# Work to complete
The entries need to be copied exactly as they stand, images left out.

# Supplied entries
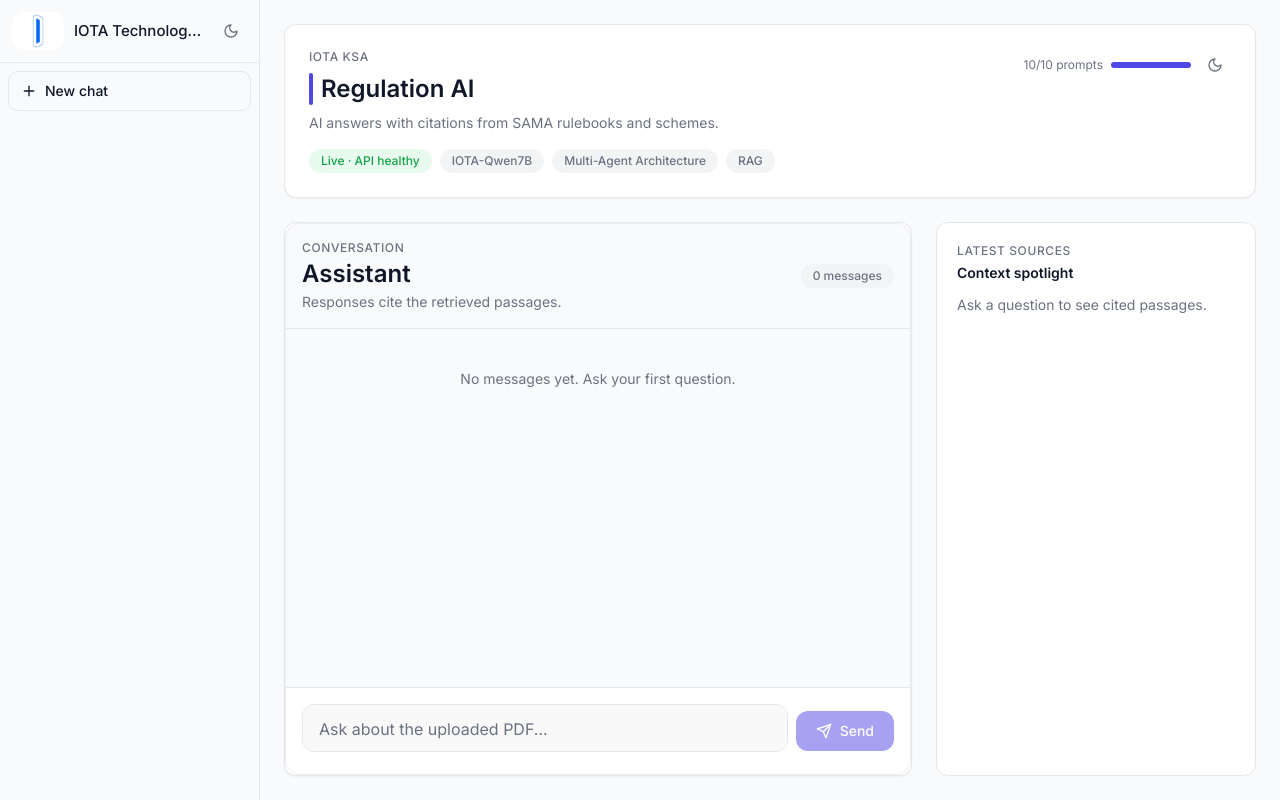
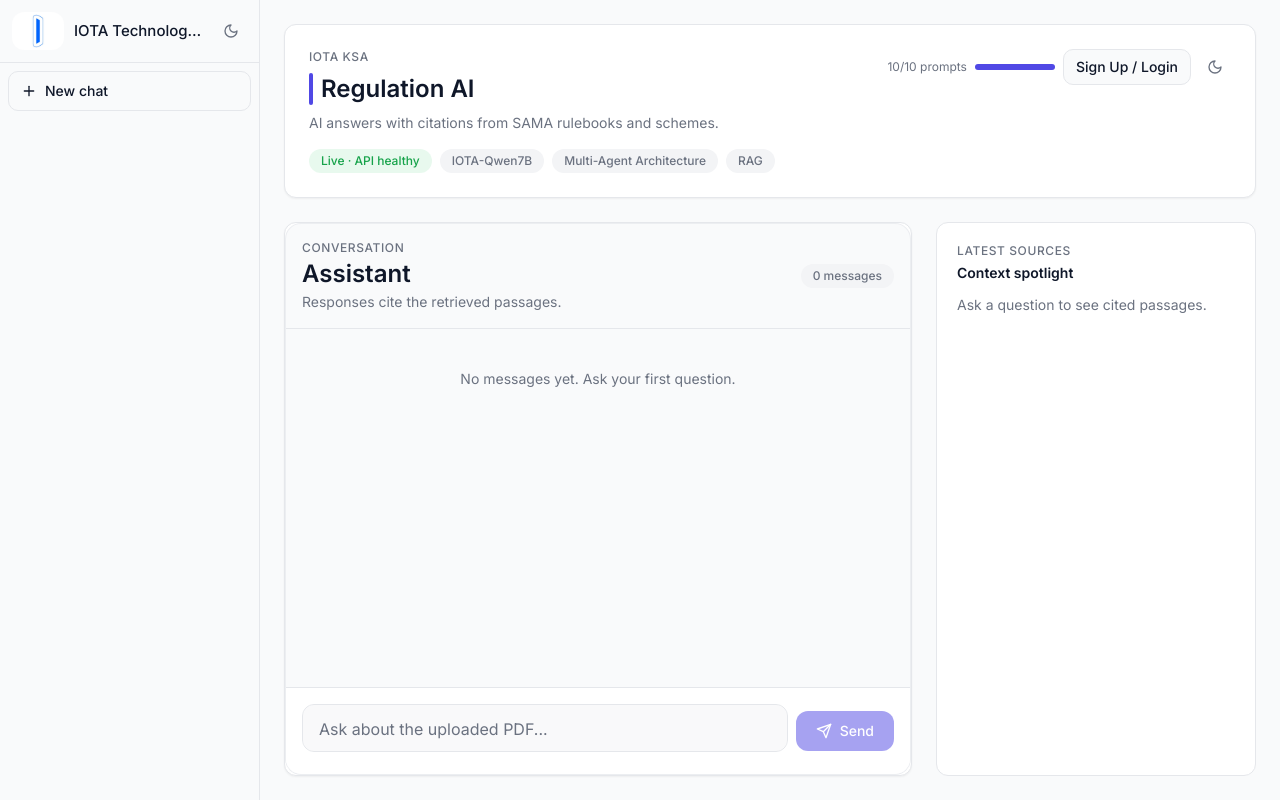
Before and after one commit to abduliota/iota, a Next.js app in the folder frontend/: page / in a window 1280 px wide. Built offline with nearby package versions, Linux system fonts and the light colour scheme.

Commit message:
Add authentication buttons to homepage: Implement conditional rendering for Sign Up/Login and Logout buttons based on user authentication status. Enhance user experience by allowing easy access to authentication options directly from the main page.

```diff
--- a/frontend/app/page.tsx
+++ b/frontend/app/page.tsx
@@ -130,6 +130,23 @@
               total={10}
               isAuthenticated={isAuthenticated}
             />
+            {!isAuthenticated ? (
+              <Button
+                size="sm"
+                variant="outline"
+                onClick={() => setShowAuthModal(true)}
+              >
+                Sign Up / Login
+              </Button>
+            ) : (
+              <Button
+                size="sm"
+                variant="outline"
+                onClick={logout}
+              >
+                Logout
+              </Button>
+            )}
             <ThemeToggle />
             <Button
               size="icon"
@@ -179,11 +196,30 @@
           <div className="mx-auto w-full max-w-[1200px] flex flex-1 min-h-0 flex-col px-4 py-4 md:px-6 md:py-6">
             <SummaryCard
               rightSlot={
-                <PromptCounter
-                  remaining={remainingPrompts}
-                  total={10}
-                  isAuthenticated={isAuthenticated}
-                />
+                <div className="flex items-center gap-2">
+                  <PromptCounter
+                    remaining={remainingPrompts}
+                    total={10}
+                    isAuthenticated={isAuthenticated}
+                  />
+                  {!isAuthenticated ? (
+                    <Button
+                      variant="outline"
+                      size="sm"
+                      onClick={() => setShowAuthModal(true)}
+                    >
+                      Sign Up / Login
+                    </Button>
+                  ) : (
+                    <Button
+                      variant="outline"
+                      size="sm"
+                      onClick={logout}
+                    >
+                      Logout
+                    </Button>
+                  )}
+                </div>
               }
             />
             <div className="mt-6 flex flex-1 min-h-0 gap-4 md:gap-6">
```
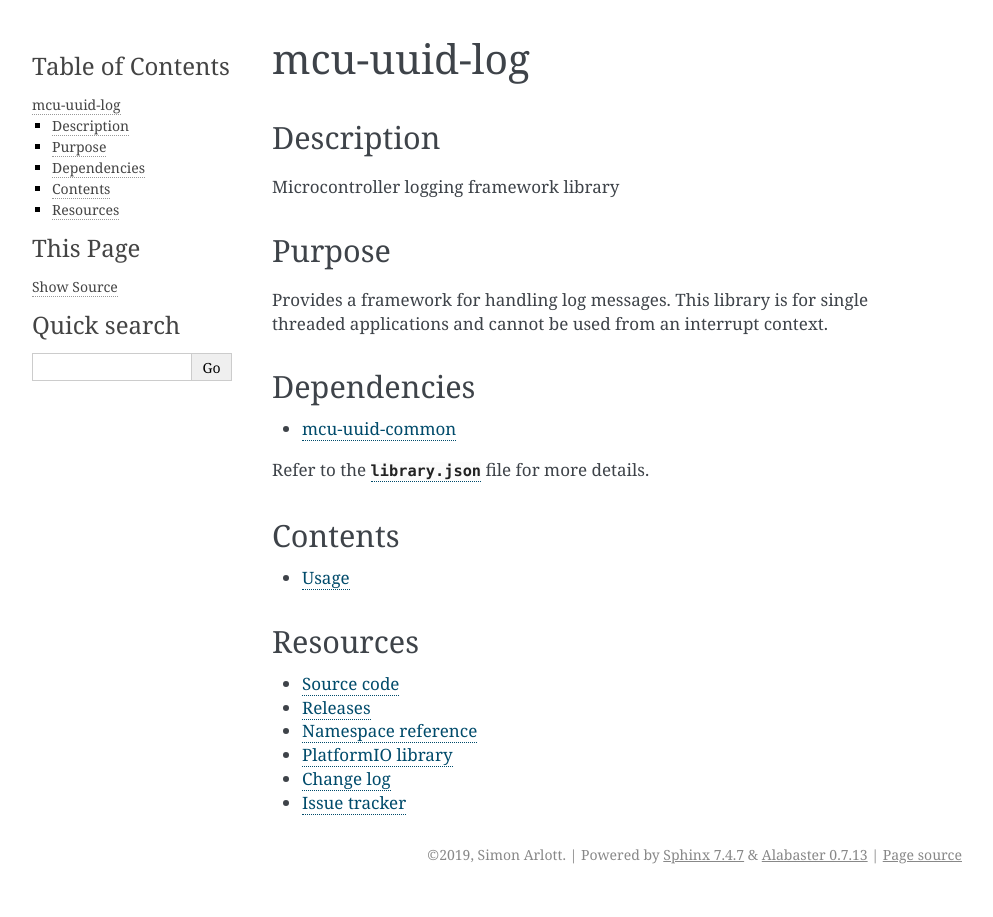
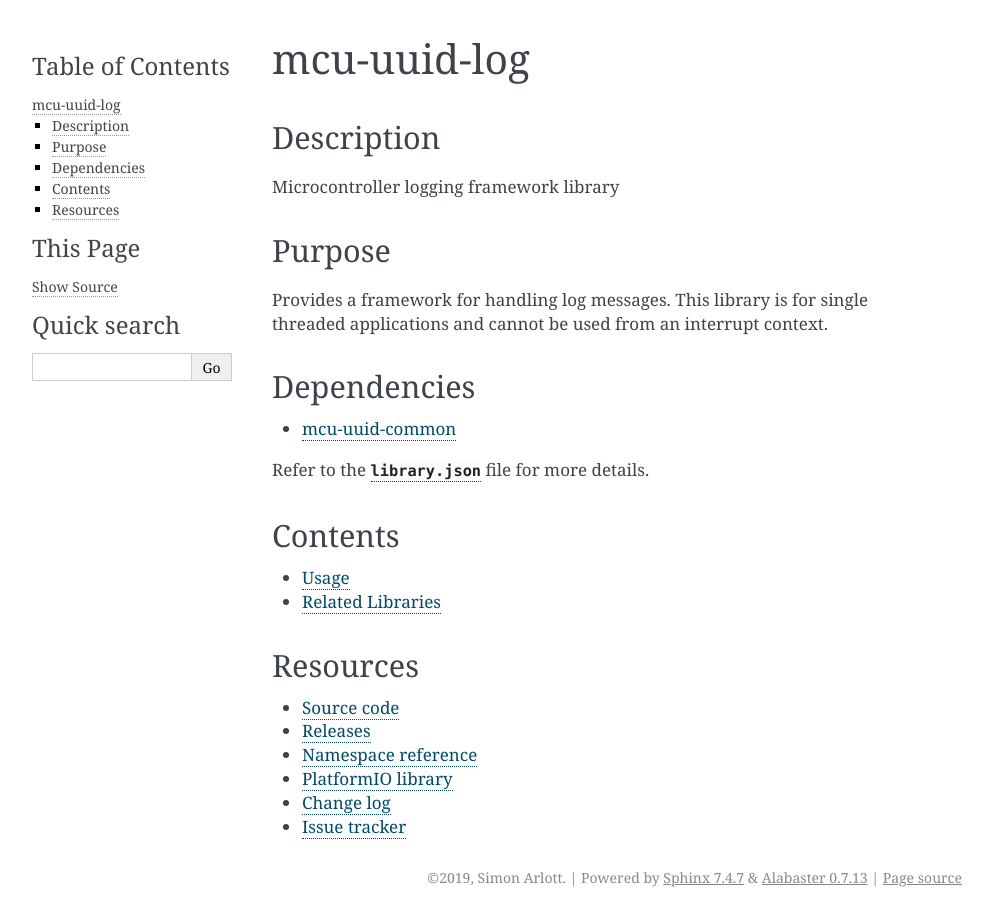
Before and after one commit to nomis/mcu-uuid-log, a Sphinx documentation site: the page built from docs/index.rst, in a window 1280 px wide. Shown: the whole page, without its empty margins (148-1141 px from the left). Built offline with Sphinx 7.4.7, drawn with Linux system fonts in a browser that asks for light colours.

Commit message:
docs: Add related library mcu-uuid-syslog

```diff
--- a/docs/index.rst
+++ b/docs/index.rst
@@ -29,6 +29,7 @@
    :maxdepth: 1
 
    usage
+   related
 
 Resources
 ---------
--- /dev/null
+++ b/docs/related.rst
@@ -0,0 +1,5 @@
+Related Libraries
+-----------------
+
+* `mcu-uuid-syslog <https://mcu-uuid-syslog.readthedocs.io/>`_ is a log
+  handler that sends messages to a syslog server.
```
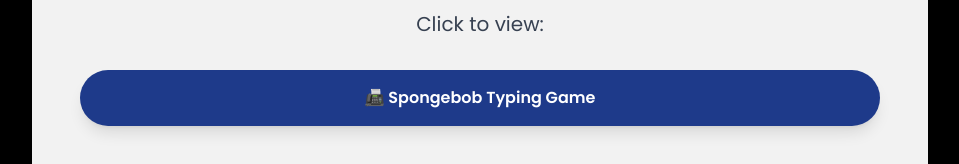
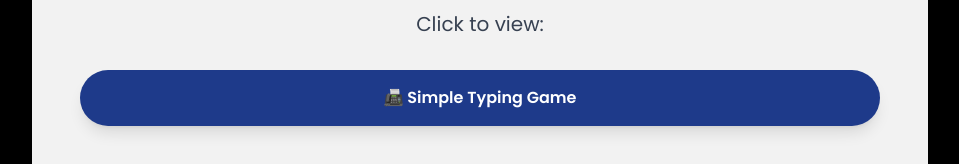
Before and after one commit to jonasnjx/portfolio_site, a plain HTML site: page projects.html in a window 1280 px wide. Shown: the part 306-470 px from the top of the page, without its empty margins (160-1119 px from the left). Drawn offline with nearby package versions, Linux system fonts and the light colour scheme.

Commit message:
linked typing game

```diff
--- a/projects.html
+++ b/projects.html
@@ -29,7 +29,7 @@
         <p class="text-xl mt-4 text-gray-700">Click to view:</p>
 
         <div class="mt-8 flex flex-col gap-6">
-            <a href="https://jonasnjx.github.io/simple_web_game/" class="px-8 py-4 bg-blue-900 text-white font-semibold rounded-full shadow-lg hover:bg-blue-700 hover:scale-105 transform transition duration-300">📠 Spongebob Typing Game</a>
+            <a href="https://jonasnjx.github.io/simple_web_game/" class="px-8 py-4 bg-blue-900 text-white font-semibold rounded-full shadow-lg hover:bg-blue-700 hover:scale-105 transform transition duration-300">📠 Simple Typing Game</a>
         </div>
 
         <button class="mt-10 px-8 py-4 bg-blue-900 text-white font-semibold rounded-full shadow-lg hover:bg-blue-700 hover:scale-105 transform transition duration-300" onclick="window.location.href='index.html'">
```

# Task solution
Before and after one commit to abduliota/iota, a Next.js app in the folder frontend/: page / in a window 1280 px wide. Built offline with nearby package versions, Linux system fonts and the light colour scheme.

Commit message:
Add authentication buttons to homepage: Implement conditional rendering for Sign Up/Login and Logout buttons based on user authentication status. Enhance user experience by allowing easy access to authentication options directly from the main page.

```diff
--- a/frontend/app/page.tsx
+++ b/frontend/app/page.tsx
@@ -130,6 +130,23 @@
               total={10}
               isAuthenticated={isAuthenticated}
             />
+            {!isAuthenticated ? (
+              <Button
+                size="sm"
+                variant="outline"
+                onClick={() => setShowAuthModal(true)}
+              >
+                Sign Up / Login
+              </Button>
+            ) : (
+              <Button
+                size="sm"
+                variant="outline"
+                onClick={logout}
+              >
+                Logout
+              </Button>
+            )}
             <ThemeToggle />
             <Button
               size="icon"
@@ -179,11 +196,30 @@
           <div className="mx-auto w-full max-w-[1200px] flex flex-1 min-h-0 flex-col px-4 py-4 md:px-6 md:py-6">
             <SummaryCard
               rightSlot={
-                <PromptCounter
-                  remaining={remainingPrompts}
-                  total={10}
-                  isAuthenticated={isAuthenticated}
-                />
+                <div className="flex items-center gap-2">
+                  <PromptCounter
+                    remaining={remainingPrompts}
+                    total={10}
+                    isAuthenticated={isAuthenticated}
+                  />
+                  {!isAuthenticated ? (
+                    <Button
+                      variant="outline"
+                      size="sm"
+                      onClick={() => setShowAuthModal(true)}
+                    >
+                      Sign Up / Login
+                    </Button>
+                  ) : (
+                    <Button
+                      variant="outline"
+                      size="sm"
+                      onClick={logout}
+                    >
+                      Logout
+                    </Button>
+                  )}
+                </div>
               }
             />
             <div className="mt-6 flex flex-1 min-h-0 gap-4 md:gap-6">
```
Before and after one commit to nomis/mcu-uuid-log, a Sphinx documentation site: the page built from docs/index.rst, in a window 1280 px wide. Shown: the whole page, without its empty margins (148-1141 px from the left). Built offline with Sphinx 7.4.7, drawn with Linux system fonts in a browser that asks for light colours.

Commit message:
docs: Add related library mcu-uuid-syslog

```diff
--- a/docs/index.rst
+++ b/docs/index.rst
@@ -29,6 +29,7 @@
    :maxdepth: 1
 
    usage
+   related
 
 Resources
 ---------
--- /dev/null
+++ b/docs/related.rst
@@ -0,0 +1,5 @@
+Related Libraries
+-----------------
+
+* `mcu-uuid-syslog <https://mcu-uuid-syslog.readthedocs.io/>`_ is a log
+  handler that sends messages to a syslog server.
```
Before and after one commit to jonasnjx/portfolio_site, a plain HTML site: page projects.html in a window 1280 px wide. Shown: the part 306-470 px from the top of the page, without its empty margins (160-1119 px from the left). Drawn offline with nearby package versions, Linux system fonts and the light colour scheme.

Commit message:
linked typing game

```diff
--- a/projects.html
+++ b/projects.html
@@ -29,7 +29,7 @@
         <p class="text-xl mt-4 text-gray-700">Click to view:</p>
 
         <div class="mt-8 flex flex-col gap-6">
-            <a href="https://jonasnjx.github.io/simple_web_game/" class="px-8 py-4 bg-blue-900 text-white font-semibold rounded-full shadow-lg hover:bg-blue-700 hover:scale-105 transform transition duration-300">📠 Spongebob Typing Game</a>
+            <a href="https://jonasnjx.github.io/simple_web_game/" class="px-8 py-4 bg-blue-900 text-white font-semibold rounded-full shadow-lg hover:bg-blue-700 hover:scale-105 transform transition duration-300">📠 Simple Typing Game</a>
         </div>
 
         <button class="mt-10 px-8 py-4 bg-blue-900 text-white font-semibold rounded-full shadow-lg hover:bg-blue-700 hover:scale-105 transform transition duration-300" onclick="window.location.href='index.html'">
```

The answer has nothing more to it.